» **WHAT THE TASK REQUIRES**
The output must contain exactly the lines from the top of the listing below through the line containing "Commit message (it", and no pictures.
___ EXTRACTED DATA
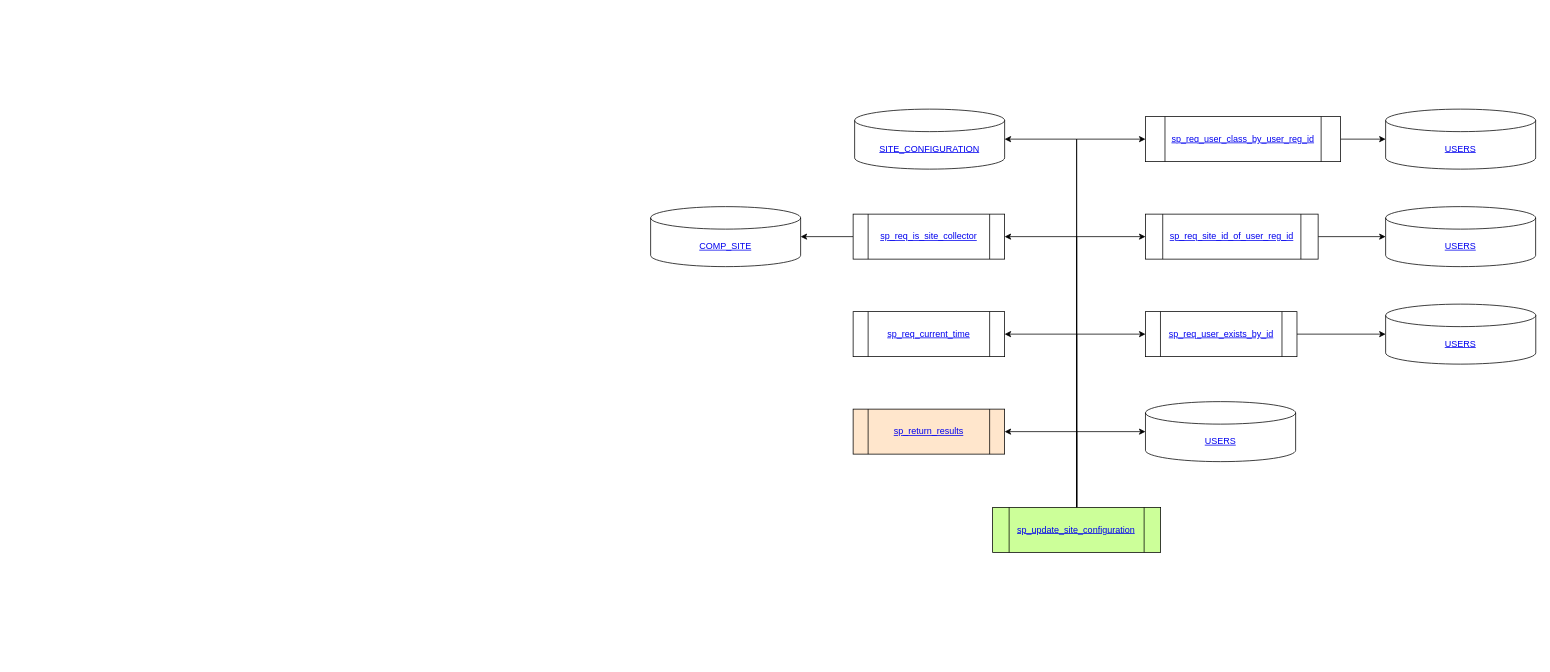
Above: sp_update_site_configuration.drawio in Leo-Nam/chium_draw (draw.io), before the change. Source tidied: cells renumbered, new cells numbered last; positions are measured from the earlier drawing's top-left corner, leaving out a move shared by most shapes. Both pictures are drawn from the tidied source at 75%, with x=0, y=0 at pixel (650, 109).
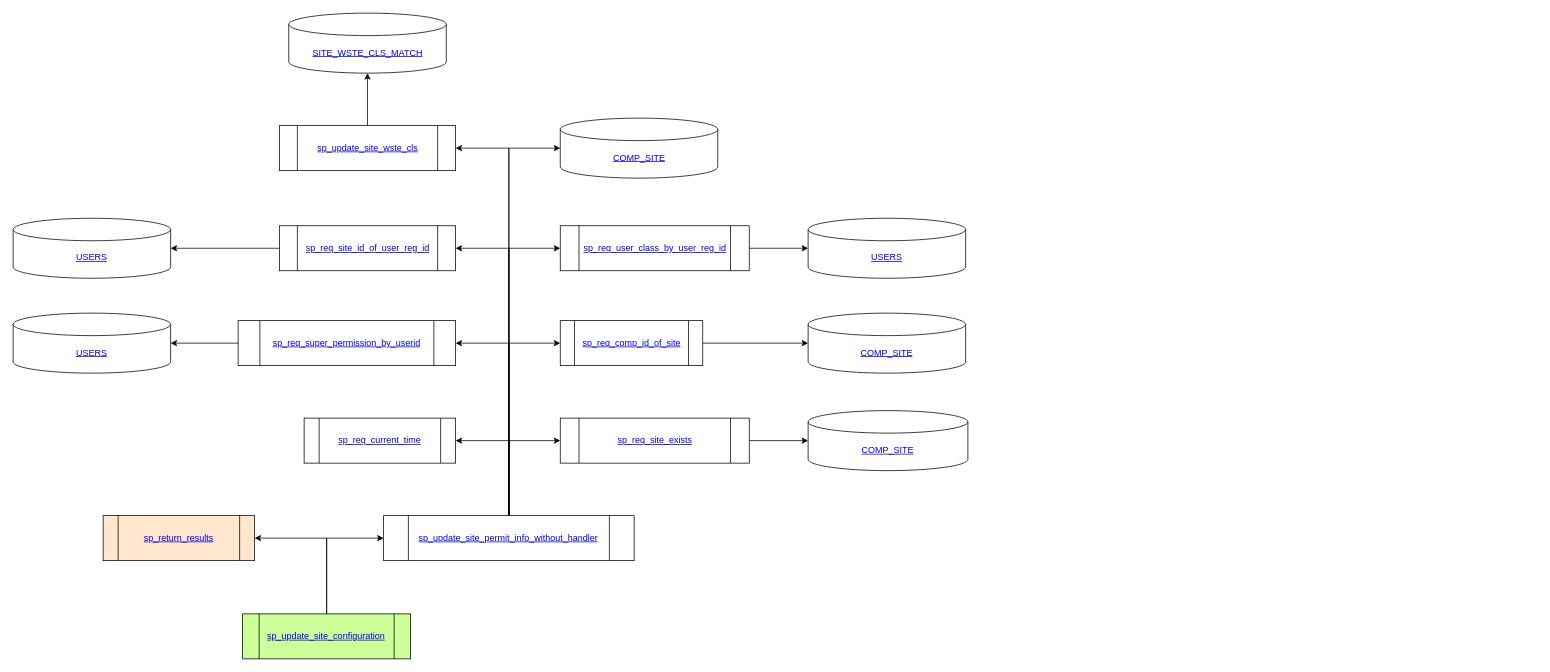
The same page after the edit.

Commit message (it also covers changes not shown here):
sp_insert_collector_wste_lists

Change to the diagram source:
```diff
@@
-    <mxCell id="2" style="edgeStyle=orthogonalEdgeStyle;rounded=0;jettySize=auto;html=1;entryX=1;entryY=0.5;entryDx=0;entryDy=0;" parent="1" edge="1" source="10" target="11">
-      <mxGeometry relative="1" as="geometry" />
-    </mxCell>
-    <mxCell id="3" style="edgeStyle=orthogonalEdgeStyle;rounded=0;jettySize=auto;html=1;entryX=0;entryY=0.5;entryDx=0;entryDy=0;entryPerimeter=0;" parent="1" edge="1" source="10" target="12">
-      <mxGeometry relative="1" as="geometry" />
-    </mxCell>
@@
-    <mxCell id="5" style="edgeStyle=orthogonalEdgeStyle;rounded=0;jettySize=auto;html=1;entryX=0;entryY=0.5;entryDx=0;entryDy=0;" parent="1" edge="1" source="10" target="15">
-      <mxGeometry relative="1" as="geometry" />
-    </mxCell>
-    <mxCell id="6" style="edgeStyle=orthogonalEdgeStyle;rounded=0;jettySize=auto;html=1;entryX=0;entryY=0.5;entryDx=0;entryDy=0;" parent="1" edge="1" source="10" target="18">
-      <mxGeometry relative="1" as="geometry" />
-    </mxCell>
-    <mxCell id="7" style="edgeStyle=orthogonalEdgeStyle;rounded=0;jettySize=auto;html=1;entryX=0;entryY=0.5;entryDx=0;entryDy=0;" parent="1" edge="1" source="10" target="21">
-      <mxGeometry relative="1" as="geometry" />
-    </mxCell>
-    <mxCell id="8" style="edgeStyle=orthogonalEdgeStyle;rounded=0;jettySize=auto;html=1;entryX=1;entryY=0.5;entryDx=0;entryDy=0;" parent="1" edge="1" source="10" target="24">
-      <mxGeometry relative="1" as="geometry" />
-    </mxCell>
-    <mxCell id="9" style="edgeStyle=orthogonalEdgeStyle;rounded=0;jettySize=auto;html=1;entryX=1;entryY=0.5;entryDx=0;entryDy=0;entryPerimeter=0;" parent="1" edge="1" source="10" target="26">
-      <mxGeometry relative="1" as="geometry" />
-    </mxCell>
+    <mxCell id="27" style="edgeStyle=orthogonalEdgeStyle;rounded=0;jettySize=auto;html=1;entryX=0;entryY=0.5;entryDx=0;entryDy=0;" parent="1" edge="1" source="10" target="36">
+      <mxGeometry relative="1" as="geometry" />
+    </mxCell>
     <mxCell id="10" value="&lt;a href=&quot;https://www.notion.so/sp_update_site_configuration-816745aef74f4ce0a48eec0c5c7f8b3e&quot;&gt;sp_update_site_configuration&lt;/a&gt;" style="shape=process;whiteSpace=wrap;html=1;backgroundOutline=1;fillColor=#CCFF99;" parent="1" vertex="1">
-      <mxGeometry x="456" y="531" width="224" height="60" as="geometry" />
+      <mxGeometry x="-544" y="673" width="224" height="60" as="geometry" />
     </mxCell>
+    <mxCell id="13" value="&lt;a href=&quot;https://www.notion.so/sp_return_results-dc21602736f642b5b5b133dab1d30cac&quot;&gt;sp_return_results&lt;/a&gt;" style="shape=process;whiteSpace=wrap;html=1;backgroundOutline=1;fillColor=#FFE6CC;" parent="1" vertex="1">
+      <mxGeometry x="-730" y="542" width="202" height="60" as="geometry" />
+    </mxCell>
+    <mxCell id="28" style="edgeStyle=orthogonalEdgeStyle;rounded=0;jettySize=auto;html=1;entryX=1;entryY=0.5;entryDx=0;entryDy=0;" parent="1" edge="1" source="36" target="11">
+      <mxGeometry relative="1" as="geometry" />
+    </mxCell>
+    <mxCell id="29" style="edgeStyle=orthogonalEdgeStyle;rounded=0;jettySize=auto;html=1;entryX=0;entryY=0.5;entryDx=0;entryDy=0;" parent="1" edge="1" source="36" target="38">
+      <mxGeometry relative="1" as="geometry" />
+    </mxCell>
+    <mxCell id="30" style="edgeStyle=orthogonalEdgeStyle;rounded=0;jettySize=auto;html=1;entryX=0;entryY=0.5;entryDx=0;entryDy=0;" parent="1" edge="1" source="36" target="41">
+      <mxGeometry relative="1" as="geometry" />
+    </mxCell>
+    <mxCell id="31" style="edgeStyle=orthogonalEdgeStyle;rounded=0;jettySize=auto;html=1;entryX=1;entryY=0.5;entryDx=0;entryDy=0;" parent="1" edge="1" source="36" target="44">
+      <mxGeometry relative="1" as="geometry" />
+    </mxCell>
+    <mxCell id="32" style="edgeStyle=orthogonalEdgeStyle;rounded=0;jettySize=auto;html=1;entryX=0;entryY=0.5;entryDx=0;entryDy=0;" parent="1" edge="1" source="36" target="21">
+      <mxGeometry relative="1" as="geometry" />
+    </mxCell>
+    <mxCell id="33" style="edgeStyle=orthogonalEdgeStyle;rounded=0;jettySize=auto;html=1;entryX=1;entryY=0.5;entryDx=0;entryDy=0;" parent="1" edge="1" source="36" target="18">
+      <mxGeometry relative="1" as="geometry" />
+    </mxCell>
+    <mxCell id="34" style="edgeStyle=orthogonalEdgeStyle;rounded=0;jettySize=auto;html=1;entryX=1;entryY=0.5;entryDx=0;entryDy=0;" parent="1" edge="1" source="36" target="51">
+      <mxGeometry relative="1" as="geometry" />
+    </mxCell>
+    <mxCell id="35" style="edgeStyle=orthogonalEdgeStyle;rounded=0;jettySize=auto;html=1;entryX=0;entryY=0.5;entryDx=0;entryDy=0;entryPerimeter=0;" parent="1" edge="1" source="36" target="52">
+      <mxGeometry relative="1" as="geometry" />
+    </mxCell>
+    <mxCell id="36" value="&lt;a href=&quot;https://www.notion.so/sp_update_site_wste_lists_without_handler-b3aee6ca893d4f7dafb65e7865d8253e&quot;&gt;sp_update_site_permit_info_without_handler&lt;/a&gt;" style="shape=process;whiteSpace=wrap;html=1;backgroundOutline=1;fillColor=#FFFFFF;" parent="1" vertex="1">
+      <mxGeometry x="-356" y="542" width="334" height="60" as="geometry" />
+    </mxCell>
     <mxCell id="11" value="&lt;a href=&quot;https://www.notion.so/sp_req_current_time-1454565caebf4d388516896cf44f081d&quot;&gt;sp_req_current_time&lt;/a&gt;" style="shape=process;whiteSpace=wrap;html=1;backgroundOutline=1;fillColor=#FFFFFF;" parent="1" vertex="1">
-      <mxGeometry x="270" y="270" width="202" height="60" as="geometry" />
+      <mxGeometry x="-462" y="412" width="202" height="60" as="geometry" />
     </mxCell>
-    <mxCell id="12" value="&lt;a href=&quot;https://www.notion.so/USERS-20656cfbb07d4dedb33482dccb7d81cd&quot;&gt;USERS&lt;/a&gt;" style="shape=cylinder3;whiteSpace=wrap;html=1;boundedLbl=1;backgroundOutline=1;size=15;" parent="1" vertex="1">
-      <mxGeometry x="659.8" y="390" width="200.2" height="80" as="geometry" />
-    </mxCell>
-    <mxCell id="13" value="&lt;a href=&quot;https://www.notion.so/sp_return_results-dc21602736f642b5b5b133dab1d30cac&quot;&gt;sp_return_results&lt;/a&gt;" style="shape=process;whiteSpace=wrap;html=1;backgroundOutline=1;fillColor=#FFE6CC;" parent="1" vertex="1">
-      <mxGeometry x="270" y="400" width="202" height="60" as="geometry" />
-    </mxCell>
-    <mxCell id="14" style="edgeStyle=orthogonalEdgeStyle;rounded=0;jettySize=auto;html=1;" parent="1" edge="1" source="15" target="16">
-      <mxGeometry relative="1" as="geometry" />
-    </mxCell>
-    <mxCell id="15" value="&lt;a href=&quot;https://www.notion.so/sp_req_user_exists_by_id-0b289dd816b94c6d9168d16b7178ebe6&quot;&gt;sp_req_user_exists_by_id&lt;/a&gt;" style="shape=process;whiteSpace=wrap;html=1;backgroundOutline=1;rounded=0;" parent="1" vertex="1">
-      <mxGeometry x="659.8" y="270" width="202" height="60" as="geometry" />
-    </mxCell>
-    <mxCell id="16" value="&lt;a href=&quot;https://www.notion.so/USERS-20656cfbb07d4dedb33482dccb7d81cd&quot;&gt;USERS&lt;/a&gt;" style="shape=cylinder3;whiteSpace=wrap;html=1;boundedLbl=1;backgroundOutline=1;size=15;" parent="1" vertex="1">
-      <mxGeometry x="980" y="260" width="200.2" height="80" as="geometry" />
-    </mxCell>
-    <mxCell id="17" style="edgeStyle=orthogonalEdgeStyle;rounded=0;jettySize=auto;html=1;" parent="1" edge="1" source="18" target="19">
-      <mxGeometry relative="1" as="geometry" />
-    </mxCell>
+    <mxCell id="37" style="edgeStyle=orthogonalEdgeStyle;rounded=0;jettySize=auto;html=1;entryX=0;entryY=0.5;entryDx=0;entryDy=0;entryPerimeter=0;" parent="1" edge="1" source="38" target="39">
+      <mxGeometry relative="1" as="geometry" />
+    </mxCell>
+    <mxCell id="38" value="&lt;a href=&quot;https://www.notion.so/sp_req_site_exists-032487db9c1241f68caeed91a600cc51&quot;&gt;sp_req_site_exists&lt;/a&gt;" style="shape=process;whiteSpace=wrap;html=1;backgroundOutline=1;fillColor=#FFFFFF;" parent="1" vertex="1">
+      <mxGeometry x="-120.5" y="412" width="252" height="60" as="geometry" />
+    </mxCell>
+    <mxCell id="39" value="&lt;a href=&quot;https://www.notion.so/COMP_SITE-accb03cb0e274fda9f742a88703b821a&quot;&gt;COMP_SITE&lt;/a&gt;" style="shape=cylinder3;whiteSpace=wrap;html=1;boundedLbl=1;backgroundOutline=1;size=15;" parent="1" vertex="1">
+      <mxGeometry x="210" y="402" width="213" height="80" as="geometry" />
+    </mxCell>
+    <mxCell id="40" style="edgeStyle=orthogonalEdgeStyle;rounded=0;jettySize=auto;html=1;entryX=0;entryY=0.5;entryDx=0;entryDy=0;entryPerimeter=0;" parent="1" edge="1" source="41" target="42">
+      <mxGeometry relative="1" as="geometry" />
+    </mxCell>
+    <mxCell id="41" value="&lt;a href=&quot;https://www.notion.so/sp_req_comp_id_of_site-a7bd3040772f4a25b9058a85ef7f9925&quot;&gt;sp_req_comp_id_of_site&lt;/a&gt;" style="shape=process;whiteSpace=wrap;html=1;backgroundOutline=1;rounded=0;fillColor=#FFFFFF;" parent="1" vertex="1">
+      <mxGeometry x="-120.5" y="282" width="190" height="60" as="geometry" />
+    </mxCell>
+    <mxCell id="42" value="&lt;a href=&quot;https://www.notion.so/COMP_SITE-accb03cb0e274fda9f742a88703b821a&quot;&gt;COMP_SITE&lt;/a&gt;" style="shape=cylinder3;whiteSpace=wrap;html=1;boundedLbl=1;backgroundOutline=1;size=15;" parent="1" vertex="1">
+      <mxGeometry x="210" y="272" width="210" height="80" as="geometry" />
+    </mxCell>
+    <mxCell id="43" style="edgeStyle=orthogonalEdgeStyle;rounded=0;jettySize=auto;html=1;" parent="1" edge="1" source="44" target="45">
+      <mxGeometry relative="1" as="geometry" />
+    </mxCell>
+    <mxCell id="44" value="&lt;a href=&quot;https://www.notion.so/sp_req_super_permission_by_userid-edc85ccef6c84c17a624455c9cbec9fb&quot;&gt;sp_req_super_permission_by_userid&lt;/a&gt;" style="shape=process;whiteSpace=wrap;html=1;backgroundOutline=1;rounded=0;fillColor=#FFFFFF;" parent="1" vertex="1">
+      <mxGeometry x="-550" y="282" width="290" height="60" as="geometry" />
+    </mxCell>
+    <mxCell id="45" value="&lt;a href=&quot;https://www.notion.so/USERS-20656cfbb07d4dedb33482dccb7d81cd&quot;&gt;USERS&lt;/a&gt;" style="shape=cylinder3;whiteSpace=wrap;html=1;boundedLbl=1;backgroundOutline=1;size=15;" parent="1" vertex="1">
+      <mxGeometry x="-850" y="272" width="210" height="80" as="geometry" />
+    </mxCell>
+    <mxCell id="46" style="edgeStyle=orthogonalEdgeStyle;rounded=0;jettySize=auto;html=1;" parent="1" edge="1" source="21" target="47">
+      <mxGeometry relative="1" as="geometry" />
+    </mxCell>
+    <mxCell id="21" value="&lt;a href=&quot;https://www.notion.so/sp_req_user_class_by_user_reg_id-4b82d11d82594b68a2fc02282aaefc7a&quot;&gt;sp_req_user_class_by_user_reg_id&lt;/a&gt;" style="shape=process;whiteSpace=wrap;html=1;backgroundOutline=1;" parent="1" vertex="1">
+      <mxGeometry x="-120.5" y="155.5" width="252" height="60" as="geometry" />
+    </mxCell>
+    <mxCell id="47" value="&lt;a href=&quot;https://www.notion.so/USERS-20656cfbb07d4dedb33482dccb7d81cd&quot;&gt;USERS&lt;/a&gt;" style="shape=cylinder3;whiteSpace=wrap;html=1;boundedLbl=1;backgroundOutline=1;size=15;" parent="1" vertex="1">
+      <mxGeometry x="210" y="145.5" width="210" height="80" as="geometry" />
+    </mxCell>
+    <mxCell id="48" style="edgeStyle=orthogonalEdgeStyle;rounded=0;jettySize=auto;html=1;" parent="1" edge="1" source="18" target="49">
+      <mxGeometry relative="1" as="geometry" />
+    </mxCell>
     <mxCell id="18" value="&lt;a href=&quot;https://www.notion.so/sp_req_site_id_of_user_reg_id-f989ae7eae614f7b884151b21f34c33f&quot;&gt;sp_req_site_id_of_user_reg_id&lt;/a&gt;" style="shape=process;whiteSpace=wrap;html=1;backgroundOutline=1;" parent="1" vertex="1">
-      <mxGeometry x="659.8" y="140" width="230.2" height="60" as="geometry" />
+      <mxGeometry x="-495" y="155.5" width="235" height="60" as="geometry" />
     </mxCell>
-    <mxCell id="19" value="&lt;a href=&quot;https://www.notion.so/USERS-20656cfbb07d4dedb33482dccb7d81cd&quot;&gt;USERS&lt;/a&gt;" style="shape=cylinder3;whiteSpace=wrap;html=1;boundedLbl=1;backgroundOutline=1;size=15;" parent="1" vertex="1">
-      <mxGeometry x="980" y="130" width="200" height="80" as="geometry" />
-    </mxCell>
-    <mxCell id="20" style="edgeStyle=orthogonalEdgeStyle;rounded=0;jettySize=auto;html=1;" parent="1" edge="1" source="21" target="22">
-      <mxGeometry relative="1" as="geometry" />
-    </mxCell>
-    <mxCell id="21" value="&lt;a href=&quot;https://www.notion.so/sp_req_user_class_by_user_reg_id-4b82d11d82594b68a2fc02282aaefc7a&quot;&gt;sp_req_user_class_by_user_reg_id&lt;/a&gt;" style="shape=process;whiteSpace=wrap;html=1;backgroundOutline=1;" parent="1" vertex="1">
-      <mxGeometry x="659.8" y="10" width="260.2" height="60" as="geometry" />
-    </mxCell>
-    <mxCell id="22" value="&lt;a href=&quot;https://www.notion.so/USERS-20656cfbb07d4dedb33482dccb7d81cd&quot;&gt;USERS&lt;/a&gt;" style="shape=cylinder3;whiteSpace=wrap;html=1;boundedLbl=1;backgroundOutline=1;size=15;" parent="1" vertex="1">
-      <mxGeometry x="980" width="200" height="80" as="geometry" />
-    </mxCell>
-    <mxCell id="23" style="edgeStyle=orthogonalEdgeStyle;rounded=0;jettySize=auto;html=1;" parent="1" edge="1" source="24" target="25">
-      <mxGeometry relative="1" as="geometry" />
-    </mxCell>
-    <mxCell id="24" value="&lt;a href=&quot;https://www.notion.so/sp_req_is_site_collector-f068d0bbe669458a8f6c54f47964eb92&quot;&gt;sp_req_is_site_collector&lt;/a&gt;" style="shape=process;whiteSpace=wrap;html=1;backgroundOutline=1;" parent="1" vertex="1">
-      <mxGeometry x="270" y="140" width="202" height="60" as="geometry" />
-    </mxCell>
-    <mxCell id="25" value="&lt;a href=&quot;https://www.notion.so/COMP_SITE-accb03cb0e274fda9f742a88703b821a&quot;&gt;COMP_SITE&lt;/a&gt;" style="shape=cylinder3;whiteSpace=wrap;html=1;boundedLbl=1;backgroundOutline=1;size=15;" parent="1" vertex="1">
-      <mxGeometry y="130" width="200" height="80" as="geometry" />
-    </mxCell>
-    <mxCell id="26" value="&lt;a href=&quot;https://www.notion.so/SITE_CONFIGURATION-3aca520b2178458ba31e22cc3da634c8&quot;&gt;SITE_CONFIGURATION&lt;/a&gt;" style="shape=cylinder3;whiteSpace=wrap;html=1;boundedLbl=1;backgroundOutline=1;size=15;" parent="1" vertex="1">
-      <mxGeometry x="272" width="200" height="80" as="geometry" />
-    </mxCell>
+    <mxCell id="49" value="&lt;a href=&quot;https://www.notion.so/USERS-20656cfbb07d4dedb33482dccb7d81cd&quot;&gt;USERS&lt;/a&gt;" style="shape=cylinder3;whiteSpace=wrap;html=1;boundedLbl=1;backgroundOutline=1;size=15;" parent="1" vertex="1">
+      <mxGeometry x="-850" y="145.5" width="210" height="80" as="geometry" />
+    </mxCell>
+    <mxCell id="50" style="edgeStyle=orthogonalEdgeStyle;rounded=0;jettySize=auto;html=1;entryX=0.5;entryY=1;entryDx=0;entryDy=0;entryPerimeter=0;" parent="1" edge="1" source="51" target="53">
+      <mxGeometry relative="1" as="geometry" />
+    </mxCell>
+    <mxCell id="51" value="&lt;a href=&quot;https://www.notion.so/sp_update_site_wste_cls-f214d0d9e9cf4f4096762e0588f655a3&quot;&gt;sp_update_site_wste_cls&lt;/a&gt;" style="shape=process;whiteSpace=wrap;html=1;backgroundOutline=1;" parent="1" vertex="1">
+      <mxGeometry x="-495" y="22" width="235" height="60" as="geometry" />
+    </mxCell>
+    <mxCell id="52" value="&lt;a href=&quot;https://www.notion.so/COMP_SITE-accb03cb0e274fda9f742a88703b821a&quot;&gt;COMP_SITE&lt;/a&gt;" style="shape=cylinder3;whiteSpace=wrap;html=1;boundedLbl=1;backgroundOutline=1;size=15;" parent="1" vertex="1">
+      <mxGeometry x="-120.5" y="12" width="210" height="80" as="geometry" />
+    </mxCell>
+    <mxCell id="53" value="&lt;a href=&quot;https://www.notion.so/SITE_WSTE_CLS_MATCH-2846fa69c86046438f42867e191ca6cf&quot;&gt;SITE_WSTE_CLS_MATCH&lt;/a&gt;" style="shape=cylinder3;whiteSpace=wrap;html=1;boundedLbl=1;backgroundOutline=1;size=15;" parent="1" vertex="1">
+      <mxGeometry x="-482.5" y="-128" width="210" height="80" as="geometry" />
+    </mxCell>
```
______
» **REPLY**
Above: sp_update_site_configuration.drawio in Leo-Nam/chium_draw (draw.io), before the change. Source tidied: cells renumbered, new cells numbered last; positions are measured from the earlier drawing's top-left corner, leaving out a move shared by most shapes. Both pictures are drawn from the tidied source at 75%, with x=0, y=0 at pixel (650, 109).
The same page after the edit.

Commit message (it also covers changes not shown here):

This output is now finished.